PIV Cards Are Compatible with Cloud-Based Web Applications
Federal IT managers who have been thinking about zero trust and how it relates to existing FICAM compliant authentication systems need to know about advances in the commercial space that may affect them.
Let’s take a few seconds to review how PIV cards work. PIV cards contain digital certificates and, more important, private keys assigned to each user.
The digital certificate, issued by some certification authority (CA) within the federal PKI tree, describes the user’s identity. The private key is used with public/private cryptography to prove that the user is in control of the PIV card and has it at the moment of authentication.
This certificate-based authentication is widely supported in most enterprise web applications, desktop and laptop operating systems, and VPN applications.
As any PIV user knows, this method of authentication is extremely resistant to credential theft, which makes it very secure.
The main issue with PIV-based authentication is that it is based on a walled garden within the federal PKI tree. This makes enrollment in PIV a cumbersome and time- consuming process, and one which is not friendly to contractors or other third parties.
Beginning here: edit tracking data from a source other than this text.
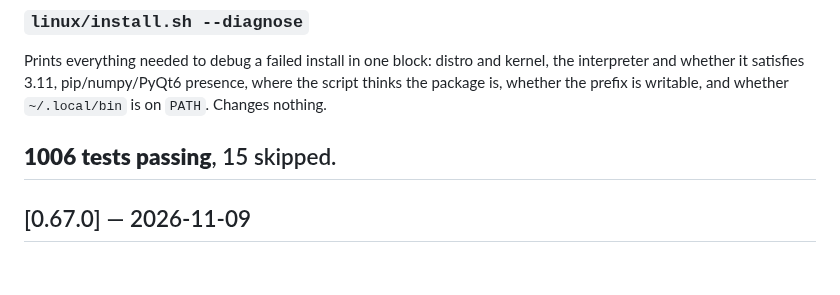
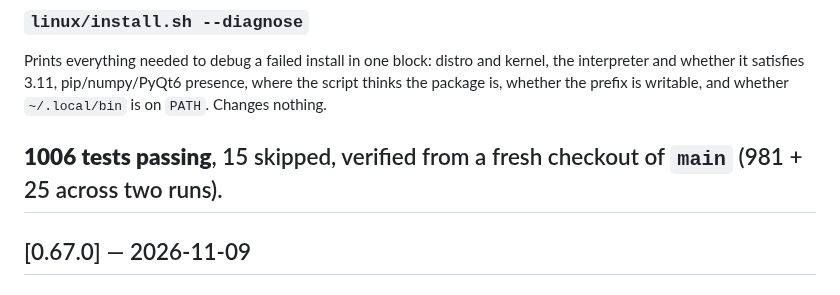
Before and after one commit to thejas235689/wengold, a Markdown page: CHANGELOG.md, the part around the change. GitHub-like rendering.

Commit message:
CHANGELOG: 0.67.1 — the verified count
1006 passed, 15 skipped from a fresh checkout (981 + 25).

```diff
--- a/CHANGELOG.md
+++ b/CHANGELOG.md
@@ -47,7 +47,8 @@ the interpreter and whether it satisfies 3.11, pip/numpy/PyQt6 presence, where t
 script thinks the package is, whether the prefix is writable, and whether
 `~/.local/bin` is on `PATH`. Changes nothing.
 
-**1006 tests passing**, 15 skipped.
+**1006 tests passing**, 15 skipped, verified from a fresh checkout of `main`
+(981 + 25 across two runs).
 ---
 
 ## [0.67.0] — 2026-11-09
```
PIV cards have other limitations that affect both usability and security. They are poorly supported on mobile devices, require some additional reader hardware, and the physical user must be present.
EXPLORE: How agencies are implementing zero trust and modernization.
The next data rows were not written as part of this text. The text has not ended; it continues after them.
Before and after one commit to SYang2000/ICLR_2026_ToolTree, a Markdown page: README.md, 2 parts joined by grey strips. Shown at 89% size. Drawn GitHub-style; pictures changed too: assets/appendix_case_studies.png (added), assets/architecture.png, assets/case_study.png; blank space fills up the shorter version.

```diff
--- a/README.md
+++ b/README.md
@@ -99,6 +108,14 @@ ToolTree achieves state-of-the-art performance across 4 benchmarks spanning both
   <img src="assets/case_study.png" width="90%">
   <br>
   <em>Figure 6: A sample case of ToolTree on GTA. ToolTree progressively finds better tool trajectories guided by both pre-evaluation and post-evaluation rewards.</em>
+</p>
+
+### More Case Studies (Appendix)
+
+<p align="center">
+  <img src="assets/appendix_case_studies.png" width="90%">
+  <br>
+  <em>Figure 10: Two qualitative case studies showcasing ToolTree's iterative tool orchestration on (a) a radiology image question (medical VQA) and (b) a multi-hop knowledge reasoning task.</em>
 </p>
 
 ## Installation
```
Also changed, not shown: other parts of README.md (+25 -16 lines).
FIDO2: If PIV Had Been Invented 20 Years Later
While PIV is dominant in the federal private infrastructure, cloud and enterprise application vendors are exploring new ways to combine the passwordless security of certificate-based authentication with other enrollment models.
The FIDO2 standards, coordinated by the Fast Identity Online (FIDO) Alliance, and their interoperability with , coordinated by the World Wide Web Consortium, are the most important new technologies to know about.
The FIDO Alliance made a big splash earlier this year when Microsoft, Apple and Google, along with the Cybersecurity and Infrastructure Security Agency, announced their commitment to pushing FIDO2 into desktop and mobile platforms, browsers and web services.
From a cryptographic protocol point of view, FIDO2 delivers equivalent security to PIV authentication. However, the deployment model is very different. FIDO2 is designed for massive scalability beyond the capabilities of current PKI systems, and it uses a direct registration by the user (with a cryptographic token) to create the public/private key pairs.
With FIDO2, rather than using a single certificate to authenticate to multiple devices, applications and networks, the user has many cryptographic keys. Each key is assigned for a different purpose, whether that’s one or a group of web applications, VPN access or even SSH terminal access.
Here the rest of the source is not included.